The bio-based industry provides major opportunities to convert waste and biomass surplus into environmentally friendly and healthcare products.
Green waste, spent grains from breweries, bakery waste, wool, plant materials, fruit, vegetables and agricultural residues are some of the materials that offer huge potential in recycling innovation.
Across the world moves are being made against plastics as public awareness of their damage rises. A number of companies are launching consumer products made from bio-based ingredients, and significant capital investments in pilot plant expansion are continuing.
Taking a bio-based approach to producing materials, chemical and energy rather than using imported fossil resources creates many opportunities for Europe for a new knowledge and technology-intensive economy, with high-employment potential and reduced environmental impact.
As we look forward to 2019, the bio-based economy can do much more. For example, global production of wool is around 1.1 million tonnes a year, but a large quantity is wasted. The role of sheep farming in a sustainable bio-economy is not recognised very well.
The biggest challenge faced by the industry in ‘doing more’ is that bio-based technology replacement for conventional chemical technologies are currently expensive to operate and potentially affect the development of profitable business models.
How national and international regulations support and encourage use of bio-based technologies and products are also a key factor, as is the shortage of highly-skilled workers in the sector.

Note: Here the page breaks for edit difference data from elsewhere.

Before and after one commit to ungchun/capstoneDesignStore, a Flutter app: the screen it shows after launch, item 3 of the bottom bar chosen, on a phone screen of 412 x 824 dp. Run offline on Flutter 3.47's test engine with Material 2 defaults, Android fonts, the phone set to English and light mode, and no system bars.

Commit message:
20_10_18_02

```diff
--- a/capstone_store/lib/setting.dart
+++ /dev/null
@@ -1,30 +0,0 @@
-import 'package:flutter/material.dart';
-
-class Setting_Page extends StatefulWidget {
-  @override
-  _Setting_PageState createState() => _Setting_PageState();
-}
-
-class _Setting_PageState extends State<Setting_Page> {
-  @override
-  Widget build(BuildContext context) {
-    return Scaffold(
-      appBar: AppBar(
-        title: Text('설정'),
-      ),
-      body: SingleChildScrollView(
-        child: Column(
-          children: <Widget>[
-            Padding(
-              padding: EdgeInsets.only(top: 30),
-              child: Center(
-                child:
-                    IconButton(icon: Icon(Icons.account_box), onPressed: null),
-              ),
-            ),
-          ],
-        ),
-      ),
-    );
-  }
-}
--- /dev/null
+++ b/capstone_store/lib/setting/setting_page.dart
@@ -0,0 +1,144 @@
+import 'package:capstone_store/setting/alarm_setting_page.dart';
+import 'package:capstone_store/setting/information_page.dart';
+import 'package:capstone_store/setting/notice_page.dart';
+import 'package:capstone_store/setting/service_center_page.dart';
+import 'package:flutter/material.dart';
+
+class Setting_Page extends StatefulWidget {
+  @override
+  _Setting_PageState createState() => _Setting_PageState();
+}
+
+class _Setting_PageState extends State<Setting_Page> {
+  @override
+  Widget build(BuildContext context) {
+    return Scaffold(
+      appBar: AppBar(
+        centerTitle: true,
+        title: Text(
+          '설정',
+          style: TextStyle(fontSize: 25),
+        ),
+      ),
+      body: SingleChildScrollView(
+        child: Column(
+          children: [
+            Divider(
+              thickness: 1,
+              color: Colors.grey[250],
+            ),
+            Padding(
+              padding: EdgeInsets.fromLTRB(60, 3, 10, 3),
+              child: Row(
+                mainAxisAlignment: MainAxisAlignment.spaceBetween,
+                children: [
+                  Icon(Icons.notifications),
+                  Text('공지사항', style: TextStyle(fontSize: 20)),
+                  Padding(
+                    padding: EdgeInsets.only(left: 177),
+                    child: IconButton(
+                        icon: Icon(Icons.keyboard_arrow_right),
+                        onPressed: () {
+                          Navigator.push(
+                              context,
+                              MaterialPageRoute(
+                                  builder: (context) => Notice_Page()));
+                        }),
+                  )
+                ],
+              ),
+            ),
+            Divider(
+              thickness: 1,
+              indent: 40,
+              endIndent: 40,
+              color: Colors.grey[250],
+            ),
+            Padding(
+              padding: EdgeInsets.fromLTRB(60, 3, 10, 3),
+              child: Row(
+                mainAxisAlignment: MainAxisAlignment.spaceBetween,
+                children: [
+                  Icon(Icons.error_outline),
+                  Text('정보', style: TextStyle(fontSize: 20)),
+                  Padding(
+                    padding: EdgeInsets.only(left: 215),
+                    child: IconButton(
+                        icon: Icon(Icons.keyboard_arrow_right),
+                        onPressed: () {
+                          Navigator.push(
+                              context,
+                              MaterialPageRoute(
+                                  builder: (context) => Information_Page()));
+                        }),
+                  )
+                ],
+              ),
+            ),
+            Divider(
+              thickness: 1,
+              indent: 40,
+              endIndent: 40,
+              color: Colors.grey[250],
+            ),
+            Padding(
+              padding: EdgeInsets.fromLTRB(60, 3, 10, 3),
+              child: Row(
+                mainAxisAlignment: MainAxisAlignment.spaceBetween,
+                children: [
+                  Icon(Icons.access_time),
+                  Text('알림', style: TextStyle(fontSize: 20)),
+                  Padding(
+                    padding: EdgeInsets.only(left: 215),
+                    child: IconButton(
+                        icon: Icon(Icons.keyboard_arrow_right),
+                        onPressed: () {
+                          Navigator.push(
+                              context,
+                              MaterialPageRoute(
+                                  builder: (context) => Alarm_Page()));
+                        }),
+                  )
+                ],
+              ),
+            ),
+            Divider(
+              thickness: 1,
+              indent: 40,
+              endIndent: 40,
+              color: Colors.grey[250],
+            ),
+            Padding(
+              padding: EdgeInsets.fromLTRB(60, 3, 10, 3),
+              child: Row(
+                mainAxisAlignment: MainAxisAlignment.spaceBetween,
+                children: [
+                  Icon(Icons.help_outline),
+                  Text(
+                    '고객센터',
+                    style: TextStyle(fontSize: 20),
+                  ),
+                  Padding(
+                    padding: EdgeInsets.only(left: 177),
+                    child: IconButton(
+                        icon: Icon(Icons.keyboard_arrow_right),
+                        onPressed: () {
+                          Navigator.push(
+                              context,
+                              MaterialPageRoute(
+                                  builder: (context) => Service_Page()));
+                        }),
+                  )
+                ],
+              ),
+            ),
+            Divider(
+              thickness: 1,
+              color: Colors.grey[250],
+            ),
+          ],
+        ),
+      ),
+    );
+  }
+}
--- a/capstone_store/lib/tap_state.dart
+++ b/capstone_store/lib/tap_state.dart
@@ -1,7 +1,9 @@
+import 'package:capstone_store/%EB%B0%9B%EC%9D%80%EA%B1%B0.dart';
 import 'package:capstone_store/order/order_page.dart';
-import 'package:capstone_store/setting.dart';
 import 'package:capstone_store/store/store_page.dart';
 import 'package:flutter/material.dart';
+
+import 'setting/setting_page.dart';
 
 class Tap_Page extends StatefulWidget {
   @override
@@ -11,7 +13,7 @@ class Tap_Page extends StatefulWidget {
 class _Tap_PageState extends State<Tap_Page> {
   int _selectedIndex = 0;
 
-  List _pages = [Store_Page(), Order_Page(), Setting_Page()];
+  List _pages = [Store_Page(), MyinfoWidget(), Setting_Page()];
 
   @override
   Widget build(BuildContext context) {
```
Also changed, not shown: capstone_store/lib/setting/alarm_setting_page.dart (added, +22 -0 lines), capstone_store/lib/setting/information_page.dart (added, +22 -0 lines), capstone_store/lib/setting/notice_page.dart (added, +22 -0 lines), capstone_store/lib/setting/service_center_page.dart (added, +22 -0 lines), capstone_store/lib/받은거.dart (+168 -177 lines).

At Teesside University, and through our spin-off company TeeGene Biotech, we are leading the way in research and innovation around bio-based processes. We have already developed ways to extract high-value chemicals from algae, plants and micro-organisms.
In particular, we have found ways to develop biosurfactants – which act like soap and help to emulsify liquids – from strains of bacteria. These biosurfactants are made in the lab and are fully biodegradable, with minimal impact on the environment. They have anti-microbial and anti-ageing properties.
Our approach to producing much more economical and cost-efficient biosurfactants in the industries in which they are used – the replacement of traditional synthetic surfactants and emulsifiers in cosmetics and soap, healthcare, paints and coatings, household detergents, industrial and institutional cleaning, personal care, crop protection, oilfield, textiles, construction, leather, mine and mineral processing, pulp and paper and food processing industries – is a key part of the solution.
Dr Pattanathu Rahman is a senior lecturer in microbial biotech at Portsmouth University and director of TeeGene Biotech